Protest for tomorrow, today

Mar 29, 2018

Change is deeply unsettling, no matter how you look at it. We all go through it at some time or another. Regardless of who you are, it is hard to accept. I am here to tell you that each of us is capable of momentous achievement by being even the simplest proponent of change. Protest is an ultimately effective form of this, shown time and time again.

Every era of humanity brings with it great times of turmoil and political unrest. Opposing sides clash, untimely feuds ensue, feeling are hurt, lives are lost but, most importantly, we progress from where we were last. When human lives band together to change something they feel needs adjusting, it is hard not to consider their cause. As of recent, this is happening again, just as it always has and will continue to do so.

Lives are meeting unfortunate ends at the hands of those holding the trigger, leading to smoking barrels and unloaded ammunition. While the culprits of these atrocities are known to the public, citizens of America cannot come to a consensus to what specifically is to blame.

Protests such as the nationwide walkout, March 14, and the more recent March For Our Lives, March 24, gave groups with an opinion a voice. Luckily, these were carried through with a sense of poise and were, for the most part, peacefully executed. The sad truth is not every movement for change transpires with as much grace as we might hope them to.

There are multiple sides to every issue, but sadly most Americans believe there only to be two. This creates greater tension on both sides to be right, as there is rarely middle ground. For example, the liberal left wants to constrict gun ownership to a certain degree while the conservative right wishes their gun rights to stay to the same- open. To be honest, I couldn’t care less about which side you are on because the majority of shared opinion is congruent with only two opinions, the rest is usually not heard. This is not to say that it can’t, but it is wise to understand what we have to work with.

I have always thought that it is better to try, and then fail, than to never have tried at all. This is an abstract that we can assuredly apply to protesting. When you have an opinion about an obvious, or not so obvious, wrong you see in society you should make that grievance heard. We need to reevaluate how we are communicating with each other. If you do not speak up, who on this earth will, if not yourself? I am sure you have heard this more than enough times, but there is a reason behind that too.

I wish I could sit here and tell you that everything can be solved by protesting, but I would be lying to you. It won’t fix everything, but it’s definitely a start. You are the change, not the protesting. No matter which side you align with, fight for what you believe in. If you disagree with the other side, make your voice heard.

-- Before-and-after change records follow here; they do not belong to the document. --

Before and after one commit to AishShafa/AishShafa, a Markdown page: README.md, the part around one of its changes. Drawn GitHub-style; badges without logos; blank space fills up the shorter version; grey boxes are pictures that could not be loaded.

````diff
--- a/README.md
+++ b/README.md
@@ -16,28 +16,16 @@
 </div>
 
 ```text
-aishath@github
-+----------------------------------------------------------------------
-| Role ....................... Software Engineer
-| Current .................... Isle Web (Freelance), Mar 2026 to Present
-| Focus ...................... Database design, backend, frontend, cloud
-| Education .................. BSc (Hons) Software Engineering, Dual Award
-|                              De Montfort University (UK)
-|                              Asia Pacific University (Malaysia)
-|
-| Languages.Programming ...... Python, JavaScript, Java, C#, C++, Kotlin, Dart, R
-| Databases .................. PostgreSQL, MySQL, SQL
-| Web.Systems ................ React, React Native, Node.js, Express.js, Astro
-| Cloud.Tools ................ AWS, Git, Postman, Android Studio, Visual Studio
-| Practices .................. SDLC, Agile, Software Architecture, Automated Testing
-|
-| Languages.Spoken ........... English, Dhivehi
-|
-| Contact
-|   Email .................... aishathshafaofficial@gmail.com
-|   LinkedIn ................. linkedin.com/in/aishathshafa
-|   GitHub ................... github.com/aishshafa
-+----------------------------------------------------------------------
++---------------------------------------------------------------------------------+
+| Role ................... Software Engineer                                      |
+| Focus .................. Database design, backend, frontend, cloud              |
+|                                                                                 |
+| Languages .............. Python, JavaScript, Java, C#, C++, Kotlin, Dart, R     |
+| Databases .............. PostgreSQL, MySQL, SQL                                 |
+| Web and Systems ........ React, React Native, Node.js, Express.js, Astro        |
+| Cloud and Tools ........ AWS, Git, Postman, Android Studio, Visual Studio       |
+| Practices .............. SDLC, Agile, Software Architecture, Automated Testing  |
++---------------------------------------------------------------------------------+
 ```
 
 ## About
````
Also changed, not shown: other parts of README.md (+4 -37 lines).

Living inside of an echo chamber is hell.

Death Penalty Discussion: Distinguished Lecturer sheds light on Missouri’s death penalty

Feb 22, 2017

Roman Catholic Nun and state execution opposer Helen Prejean led the Northwest Missouri State community in conversation about the death penalty.

The Distinguished Lecture Series was held in the Charles Johnson Theater at 7:30 p.m. Feb. 15 with the assistance of Distinguished Lecture Series Committee Chair Kenton Wilcox.

“The opportunity to cooperate with the Seminary (Conception Abbey) was part of why we chose her as a speaker,” Wilcox said. “She is also an internationally recognized voice, she has experiences that are not already represented on campus and her topics address interdisciplinary concerns, all of which help the Distinguished Lecture Series address its mission.”

Prejean taught at the Congregation of St. Joseph before beginning work at Hope House in the New Orleans St. Thomas Housing Project. She also served on the board of the National Coalition to Abolish the Death Penalty for 10 years, and was the chairperson for three years.

“The death penalty is one of the great moral issues facing our country, yet most people rarely think about it, and very few of us take the time to delve deeply enough into this issue to be able to make an informed decision about it,” Prejean said on her website.

Prejean acts a national voice for issues concerning the death penalty and works to help form the Catholic Church’s outright objection to state executions. She is also part of the organization, Ministry Against The Death Penalty, that “believes in the dignity of all people and fosters creative, reflective and educational programs that awaken hearts and minds, inspire social change and strengthen our democracy’s commitment to human rights,” according to their website.

“If you want a litmus test about what you think about God, look at the death penalty,” Prejean said in her presentation. “What kind of God wants the death of a human being to pay for their sins? It’s about life. He said before you, choose life. Love and forgiveness are the opposite of hate. You can’t call an act of love shackling a person to a chair and then killing them.”

The process of lethal injection normally involves the use of three drugs. The first is used to induce unconsciousness, the second causes muscle paralysis and the third stops the heart.

Missouri is one of 18 states that still use the death penalty for particularly heinous crimes, such as murder. Missouri law authorizes the use of lethal injection or lethal gas as valid forms of execution.

 

Published February 22, 2017 @TheMissourian